Records from a collection:
-----

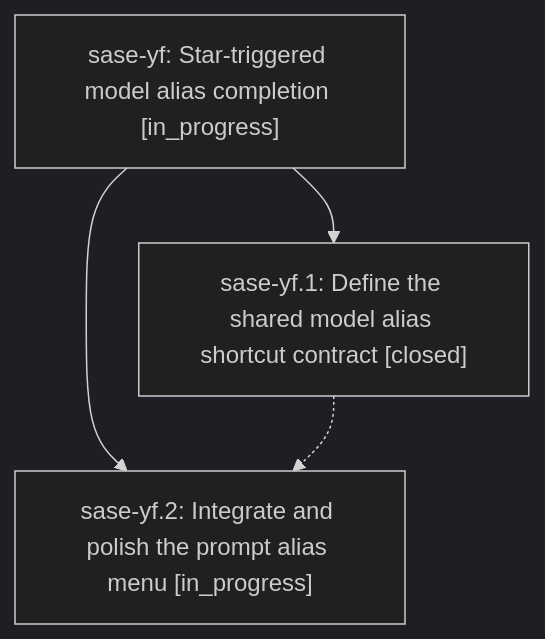
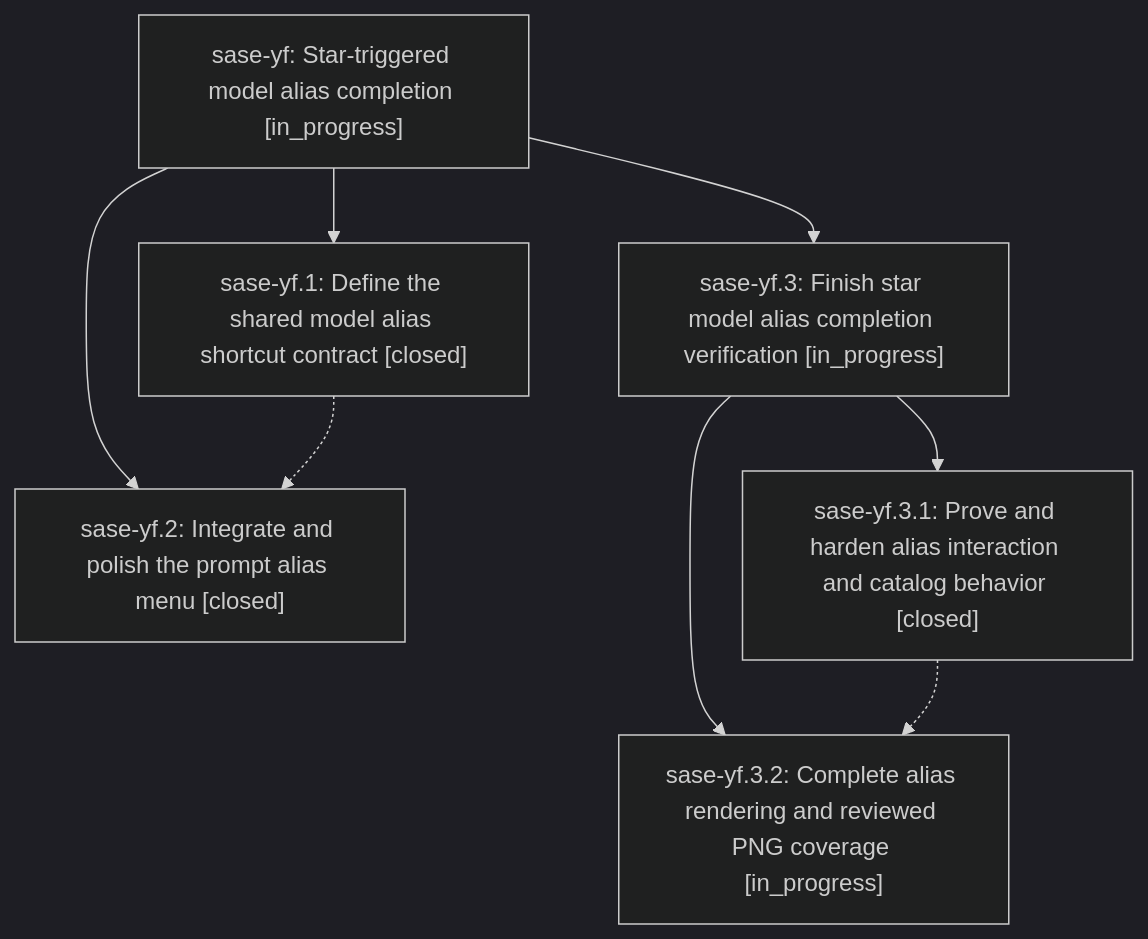
Before and after one commit to sase-org/sase--beads: the diagram in pages/sase-yf/README.md, drawn with Mermaid (dark theme). The commit also changed other lines of this file and 5 other files, not shown here.

````diff
--- a/pages/sase-yf/README.md
+++ b/pages/sase-yf/README.md
@@ -35,9 +35,16 @@
 ```mermaid
 flowchart TD
     n0["sase-yf: Star-triggered model alias completion [in_progress]"]
     n1["sase-yf.1: Define the shared model alias shortcut contract [closed]"]
-    n2["sase-yf.2: Integrate and polish the prompt alias menu [in_progress]"]
+    n2["sase-yf.2: Integrate and polish the prompt alias menu [closed]"]
+    n3["sase-yf.3: Finish star model alias completion verification [in_progress]"]
+    n4["sase-yf.3.1: Prove and harden alias interaction and catalog behavior [closed]"]
+    n5["sase-yf.3.2: Complete alias rendering and reviewed PNG coverage [in_progress]"]
     n0 --> n1
     n0 --> n2
+    n0 --> n3
+    n3 --> n4
+    n3 --> n5
     n1 -.-> n2
+    n4 -.-> n5
 ```
````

-----

WHAT YOU HAVE TO DO ::
Give back the full data exactly as it reads, but drop the pictures.

SOLUTION BELOW ::
Before and after one commit to sase-org/sase--beads: the diagram in pages/sase-yf/README.md, drawn with Mermaid (dark theme). The commit also changed other lines of this file and 5 other files, not shown here.

````diff
--- a/pages/sase-yf/README.md
+++ b/pages/sase-yf/README.md
@@ -35,9 +35,16 @@
 ```mermaid
 flowchart TD
     n0["sase-yf: Star-triggered model alias completion [in_progress]"]
     n1["sase-yf.1: Define the shared model alias shortcut contract [closed]"]
-    n2["sase-yf.2: Integrate and polish the prompt alias menu [in_progress]"]
+    n2["sase-yf.2: Integrate and polish the prompt alias menu [closed]"]
+    n3["sase-yf.3: Finish star model alias completion verification [in_progress]"]
+    n4["sase-yf.3.1: Prove and harden alias interaction and catalog behavior [closed]"]
+    n5["sase-yf.3.2: Complete alias rendering and reviewed PNG coverage [in_progress]"]
     n0 --> n1
     n0 --> n2
+    n0 --> n3
+    n3 --> n4
+    n3 --> n5
     n1 -.-> n2
+    n4 -.-> n5
 ```
````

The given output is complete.